━━ Data
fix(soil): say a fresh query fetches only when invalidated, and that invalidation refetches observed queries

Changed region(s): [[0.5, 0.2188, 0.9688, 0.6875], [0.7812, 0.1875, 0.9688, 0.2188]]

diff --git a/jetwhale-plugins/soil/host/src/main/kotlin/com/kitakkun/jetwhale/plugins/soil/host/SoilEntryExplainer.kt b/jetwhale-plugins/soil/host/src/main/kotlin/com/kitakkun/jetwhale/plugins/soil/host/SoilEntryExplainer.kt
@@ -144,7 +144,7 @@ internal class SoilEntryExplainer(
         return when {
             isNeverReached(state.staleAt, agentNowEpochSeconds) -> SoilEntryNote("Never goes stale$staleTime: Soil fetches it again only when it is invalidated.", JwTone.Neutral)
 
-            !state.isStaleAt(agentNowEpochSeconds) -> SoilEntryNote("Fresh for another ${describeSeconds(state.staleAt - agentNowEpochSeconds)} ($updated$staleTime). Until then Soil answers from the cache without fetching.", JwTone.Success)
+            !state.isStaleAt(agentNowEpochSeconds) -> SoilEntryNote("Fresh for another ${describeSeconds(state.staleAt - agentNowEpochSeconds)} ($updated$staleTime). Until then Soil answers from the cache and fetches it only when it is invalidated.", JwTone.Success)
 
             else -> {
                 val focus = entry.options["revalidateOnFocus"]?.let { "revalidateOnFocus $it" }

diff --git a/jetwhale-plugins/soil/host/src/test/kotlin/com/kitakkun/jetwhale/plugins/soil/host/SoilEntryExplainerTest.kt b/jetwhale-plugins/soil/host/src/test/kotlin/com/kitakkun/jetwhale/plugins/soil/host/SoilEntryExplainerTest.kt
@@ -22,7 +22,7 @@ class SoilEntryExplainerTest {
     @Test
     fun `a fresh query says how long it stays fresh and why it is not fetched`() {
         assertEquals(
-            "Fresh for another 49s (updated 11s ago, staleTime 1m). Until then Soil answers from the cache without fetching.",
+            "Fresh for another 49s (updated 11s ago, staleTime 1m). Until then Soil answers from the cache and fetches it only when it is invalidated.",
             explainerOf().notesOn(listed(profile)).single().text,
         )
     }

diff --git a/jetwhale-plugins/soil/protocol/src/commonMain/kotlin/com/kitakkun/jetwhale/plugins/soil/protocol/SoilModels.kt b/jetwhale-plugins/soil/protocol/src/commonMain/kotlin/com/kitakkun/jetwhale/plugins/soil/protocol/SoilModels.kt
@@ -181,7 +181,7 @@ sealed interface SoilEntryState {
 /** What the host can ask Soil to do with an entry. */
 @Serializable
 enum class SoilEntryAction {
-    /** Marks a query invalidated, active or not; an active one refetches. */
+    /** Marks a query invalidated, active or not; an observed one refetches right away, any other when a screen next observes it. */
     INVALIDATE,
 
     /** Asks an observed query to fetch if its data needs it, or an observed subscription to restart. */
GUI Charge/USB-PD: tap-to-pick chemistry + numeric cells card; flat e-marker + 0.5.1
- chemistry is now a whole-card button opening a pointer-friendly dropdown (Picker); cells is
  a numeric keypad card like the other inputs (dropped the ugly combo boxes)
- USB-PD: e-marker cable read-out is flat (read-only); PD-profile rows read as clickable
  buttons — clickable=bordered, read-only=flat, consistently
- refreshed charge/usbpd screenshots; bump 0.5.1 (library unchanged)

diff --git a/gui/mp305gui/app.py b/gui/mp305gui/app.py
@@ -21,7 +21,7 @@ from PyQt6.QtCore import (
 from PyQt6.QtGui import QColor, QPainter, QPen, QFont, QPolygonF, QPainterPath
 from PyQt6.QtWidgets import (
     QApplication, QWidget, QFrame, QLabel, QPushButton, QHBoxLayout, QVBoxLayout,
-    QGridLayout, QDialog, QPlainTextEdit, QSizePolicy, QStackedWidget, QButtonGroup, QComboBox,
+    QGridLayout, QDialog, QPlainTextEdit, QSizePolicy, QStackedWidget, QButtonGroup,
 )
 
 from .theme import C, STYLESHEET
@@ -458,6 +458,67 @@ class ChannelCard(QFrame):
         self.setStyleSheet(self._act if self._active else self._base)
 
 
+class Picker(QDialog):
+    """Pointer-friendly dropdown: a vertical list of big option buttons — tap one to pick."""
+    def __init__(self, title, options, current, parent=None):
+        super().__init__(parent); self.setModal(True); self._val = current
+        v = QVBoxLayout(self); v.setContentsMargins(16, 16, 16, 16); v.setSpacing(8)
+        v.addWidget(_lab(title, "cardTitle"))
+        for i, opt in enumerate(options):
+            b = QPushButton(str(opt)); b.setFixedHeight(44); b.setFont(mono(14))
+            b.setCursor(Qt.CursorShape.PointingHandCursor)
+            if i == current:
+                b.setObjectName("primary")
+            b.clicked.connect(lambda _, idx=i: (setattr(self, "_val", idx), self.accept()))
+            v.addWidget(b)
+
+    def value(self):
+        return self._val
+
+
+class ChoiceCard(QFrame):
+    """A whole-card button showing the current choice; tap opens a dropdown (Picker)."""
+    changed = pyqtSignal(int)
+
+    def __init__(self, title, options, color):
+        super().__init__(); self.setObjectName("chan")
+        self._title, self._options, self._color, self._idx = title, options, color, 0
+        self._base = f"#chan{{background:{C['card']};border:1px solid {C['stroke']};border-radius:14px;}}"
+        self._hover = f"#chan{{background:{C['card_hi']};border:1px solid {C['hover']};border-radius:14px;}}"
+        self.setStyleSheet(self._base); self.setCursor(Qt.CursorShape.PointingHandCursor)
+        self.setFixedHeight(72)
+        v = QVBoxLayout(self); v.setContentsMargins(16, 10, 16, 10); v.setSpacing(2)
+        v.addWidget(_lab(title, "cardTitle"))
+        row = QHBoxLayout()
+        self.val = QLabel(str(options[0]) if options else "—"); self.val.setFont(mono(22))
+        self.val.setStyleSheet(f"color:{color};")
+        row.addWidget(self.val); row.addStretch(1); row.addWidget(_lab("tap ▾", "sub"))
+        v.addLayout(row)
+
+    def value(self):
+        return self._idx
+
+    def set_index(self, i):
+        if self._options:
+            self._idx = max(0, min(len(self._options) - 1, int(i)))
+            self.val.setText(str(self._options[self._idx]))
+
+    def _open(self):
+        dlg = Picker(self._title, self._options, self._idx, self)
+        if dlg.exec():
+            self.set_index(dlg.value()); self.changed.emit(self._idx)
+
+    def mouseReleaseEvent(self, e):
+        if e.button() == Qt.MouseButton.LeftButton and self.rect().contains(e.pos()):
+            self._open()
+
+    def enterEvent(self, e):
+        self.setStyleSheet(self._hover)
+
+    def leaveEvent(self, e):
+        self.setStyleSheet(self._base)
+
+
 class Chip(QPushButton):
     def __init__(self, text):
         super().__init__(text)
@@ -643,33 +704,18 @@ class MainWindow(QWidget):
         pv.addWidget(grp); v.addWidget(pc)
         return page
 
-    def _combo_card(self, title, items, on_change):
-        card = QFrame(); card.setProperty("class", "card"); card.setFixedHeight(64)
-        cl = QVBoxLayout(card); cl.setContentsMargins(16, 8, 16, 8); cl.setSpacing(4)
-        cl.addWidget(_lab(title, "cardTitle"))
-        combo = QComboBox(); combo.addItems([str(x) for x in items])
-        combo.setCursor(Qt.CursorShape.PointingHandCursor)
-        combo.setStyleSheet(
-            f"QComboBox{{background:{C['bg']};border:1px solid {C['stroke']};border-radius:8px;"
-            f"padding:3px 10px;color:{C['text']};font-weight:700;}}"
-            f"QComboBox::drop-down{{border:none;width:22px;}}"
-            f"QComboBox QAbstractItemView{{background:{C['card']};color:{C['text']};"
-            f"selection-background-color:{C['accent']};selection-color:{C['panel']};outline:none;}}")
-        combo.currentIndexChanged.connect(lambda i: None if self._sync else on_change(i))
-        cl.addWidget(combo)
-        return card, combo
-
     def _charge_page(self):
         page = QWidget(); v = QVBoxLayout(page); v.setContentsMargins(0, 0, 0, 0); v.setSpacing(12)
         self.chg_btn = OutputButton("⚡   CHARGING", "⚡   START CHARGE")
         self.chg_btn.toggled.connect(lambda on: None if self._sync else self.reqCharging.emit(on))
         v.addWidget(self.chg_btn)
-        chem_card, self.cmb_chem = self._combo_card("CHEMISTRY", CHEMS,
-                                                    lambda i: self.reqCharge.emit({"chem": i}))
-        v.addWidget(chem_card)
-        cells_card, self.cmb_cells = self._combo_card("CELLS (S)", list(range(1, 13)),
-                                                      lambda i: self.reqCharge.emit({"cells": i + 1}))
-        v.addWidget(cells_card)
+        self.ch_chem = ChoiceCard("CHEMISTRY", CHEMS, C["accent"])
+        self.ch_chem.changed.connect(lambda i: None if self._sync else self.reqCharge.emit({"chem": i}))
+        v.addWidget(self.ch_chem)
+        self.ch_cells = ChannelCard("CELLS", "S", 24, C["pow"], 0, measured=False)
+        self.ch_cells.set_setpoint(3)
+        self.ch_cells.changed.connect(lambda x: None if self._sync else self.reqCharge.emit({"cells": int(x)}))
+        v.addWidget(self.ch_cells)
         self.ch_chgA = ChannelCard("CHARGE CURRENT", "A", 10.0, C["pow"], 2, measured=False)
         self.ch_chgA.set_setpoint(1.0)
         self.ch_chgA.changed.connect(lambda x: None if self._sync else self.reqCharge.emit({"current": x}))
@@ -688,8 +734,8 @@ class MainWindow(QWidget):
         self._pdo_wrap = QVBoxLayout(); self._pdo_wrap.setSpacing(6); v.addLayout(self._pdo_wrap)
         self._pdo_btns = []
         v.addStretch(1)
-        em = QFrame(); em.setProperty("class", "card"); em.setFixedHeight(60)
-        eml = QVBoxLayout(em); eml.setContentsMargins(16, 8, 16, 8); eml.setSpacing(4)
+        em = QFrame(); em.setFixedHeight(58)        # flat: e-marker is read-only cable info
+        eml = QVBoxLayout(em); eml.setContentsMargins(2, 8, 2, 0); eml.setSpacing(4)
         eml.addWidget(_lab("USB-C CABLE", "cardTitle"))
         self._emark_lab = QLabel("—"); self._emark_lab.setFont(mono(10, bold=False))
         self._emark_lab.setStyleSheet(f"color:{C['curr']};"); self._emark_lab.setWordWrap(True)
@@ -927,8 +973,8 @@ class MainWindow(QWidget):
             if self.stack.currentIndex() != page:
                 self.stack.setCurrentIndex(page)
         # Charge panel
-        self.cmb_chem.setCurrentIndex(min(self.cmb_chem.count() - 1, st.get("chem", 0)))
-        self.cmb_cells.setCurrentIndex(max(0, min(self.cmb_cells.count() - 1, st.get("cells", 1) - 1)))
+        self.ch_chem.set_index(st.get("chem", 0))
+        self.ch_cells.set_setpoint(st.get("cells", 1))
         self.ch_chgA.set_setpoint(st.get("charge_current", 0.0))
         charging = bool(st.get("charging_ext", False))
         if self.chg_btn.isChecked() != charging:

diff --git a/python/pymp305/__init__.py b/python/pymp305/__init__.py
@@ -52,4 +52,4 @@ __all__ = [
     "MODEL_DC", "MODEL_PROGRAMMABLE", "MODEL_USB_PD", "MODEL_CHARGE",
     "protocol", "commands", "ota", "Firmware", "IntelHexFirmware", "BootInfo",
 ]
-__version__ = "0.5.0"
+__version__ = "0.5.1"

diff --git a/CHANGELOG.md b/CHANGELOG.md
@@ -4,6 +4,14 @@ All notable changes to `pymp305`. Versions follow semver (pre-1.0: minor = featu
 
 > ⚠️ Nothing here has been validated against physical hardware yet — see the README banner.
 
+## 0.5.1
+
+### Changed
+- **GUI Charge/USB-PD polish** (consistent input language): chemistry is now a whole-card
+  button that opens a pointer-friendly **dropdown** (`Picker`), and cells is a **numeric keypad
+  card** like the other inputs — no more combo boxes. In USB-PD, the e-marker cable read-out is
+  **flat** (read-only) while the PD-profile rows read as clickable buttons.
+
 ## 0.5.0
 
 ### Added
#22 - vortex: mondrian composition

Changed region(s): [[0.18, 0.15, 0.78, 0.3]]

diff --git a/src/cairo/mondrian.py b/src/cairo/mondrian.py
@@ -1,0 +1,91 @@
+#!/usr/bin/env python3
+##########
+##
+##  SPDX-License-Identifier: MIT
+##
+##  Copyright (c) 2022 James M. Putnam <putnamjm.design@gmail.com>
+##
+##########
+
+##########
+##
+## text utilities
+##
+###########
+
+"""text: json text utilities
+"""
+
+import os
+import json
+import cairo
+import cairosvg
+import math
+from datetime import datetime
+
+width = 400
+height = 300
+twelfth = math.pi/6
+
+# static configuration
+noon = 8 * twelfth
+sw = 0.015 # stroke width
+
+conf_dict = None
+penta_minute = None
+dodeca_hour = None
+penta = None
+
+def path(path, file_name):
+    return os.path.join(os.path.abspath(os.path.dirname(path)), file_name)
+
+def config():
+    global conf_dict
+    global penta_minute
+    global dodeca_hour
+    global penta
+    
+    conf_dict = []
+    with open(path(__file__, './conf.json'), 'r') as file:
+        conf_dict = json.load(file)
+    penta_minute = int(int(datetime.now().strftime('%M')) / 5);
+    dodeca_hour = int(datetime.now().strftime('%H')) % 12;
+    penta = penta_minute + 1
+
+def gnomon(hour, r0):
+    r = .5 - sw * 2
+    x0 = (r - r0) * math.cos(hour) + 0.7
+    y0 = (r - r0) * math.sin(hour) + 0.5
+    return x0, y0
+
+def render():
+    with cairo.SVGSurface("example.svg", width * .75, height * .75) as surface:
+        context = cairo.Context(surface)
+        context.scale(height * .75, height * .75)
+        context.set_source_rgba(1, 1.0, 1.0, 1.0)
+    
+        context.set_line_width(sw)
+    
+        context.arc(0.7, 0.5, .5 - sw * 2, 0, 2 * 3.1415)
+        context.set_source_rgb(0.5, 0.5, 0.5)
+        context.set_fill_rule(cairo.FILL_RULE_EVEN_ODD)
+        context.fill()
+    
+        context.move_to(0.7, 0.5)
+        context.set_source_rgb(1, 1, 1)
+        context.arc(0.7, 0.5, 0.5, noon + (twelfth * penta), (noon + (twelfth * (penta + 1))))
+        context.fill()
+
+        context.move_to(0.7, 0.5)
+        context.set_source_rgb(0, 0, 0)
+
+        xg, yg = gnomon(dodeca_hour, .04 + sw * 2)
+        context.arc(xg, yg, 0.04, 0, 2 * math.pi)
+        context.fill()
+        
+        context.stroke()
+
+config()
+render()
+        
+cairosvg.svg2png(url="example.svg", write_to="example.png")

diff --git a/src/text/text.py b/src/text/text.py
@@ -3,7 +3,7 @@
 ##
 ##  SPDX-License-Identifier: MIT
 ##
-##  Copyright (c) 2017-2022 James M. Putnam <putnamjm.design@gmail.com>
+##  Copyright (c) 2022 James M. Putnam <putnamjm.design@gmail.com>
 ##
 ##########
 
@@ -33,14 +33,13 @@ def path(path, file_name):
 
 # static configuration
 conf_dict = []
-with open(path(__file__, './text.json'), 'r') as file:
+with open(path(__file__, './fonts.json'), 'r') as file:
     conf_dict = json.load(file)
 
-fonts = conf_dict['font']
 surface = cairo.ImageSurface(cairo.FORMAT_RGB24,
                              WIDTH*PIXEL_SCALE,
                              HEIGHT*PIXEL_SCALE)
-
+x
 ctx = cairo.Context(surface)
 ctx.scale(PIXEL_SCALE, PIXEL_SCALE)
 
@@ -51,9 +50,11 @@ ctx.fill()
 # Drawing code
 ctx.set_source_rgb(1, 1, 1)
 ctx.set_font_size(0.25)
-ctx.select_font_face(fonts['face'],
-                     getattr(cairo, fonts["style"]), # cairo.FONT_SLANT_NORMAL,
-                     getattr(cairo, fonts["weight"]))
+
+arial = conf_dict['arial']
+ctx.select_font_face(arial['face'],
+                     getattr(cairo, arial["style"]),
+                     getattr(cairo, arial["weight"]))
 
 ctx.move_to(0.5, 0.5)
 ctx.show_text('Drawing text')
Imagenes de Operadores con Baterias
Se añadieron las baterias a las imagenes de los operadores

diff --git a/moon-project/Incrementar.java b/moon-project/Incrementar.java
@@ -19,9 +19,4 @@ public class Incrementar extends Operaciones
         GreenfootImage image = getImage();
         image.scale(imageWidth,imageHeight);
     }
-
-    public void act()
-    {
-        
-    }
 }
━━━━
§ Action item
The result is a copy of every line above where the word "weight" shows up.

§ Response
-            f"padding:3px 10px;color:{C['text']};font-weight:700;}}"
-                     getattr(cairo, fonts["weight"]))
+                     getattr(cairo, arial["weight"]))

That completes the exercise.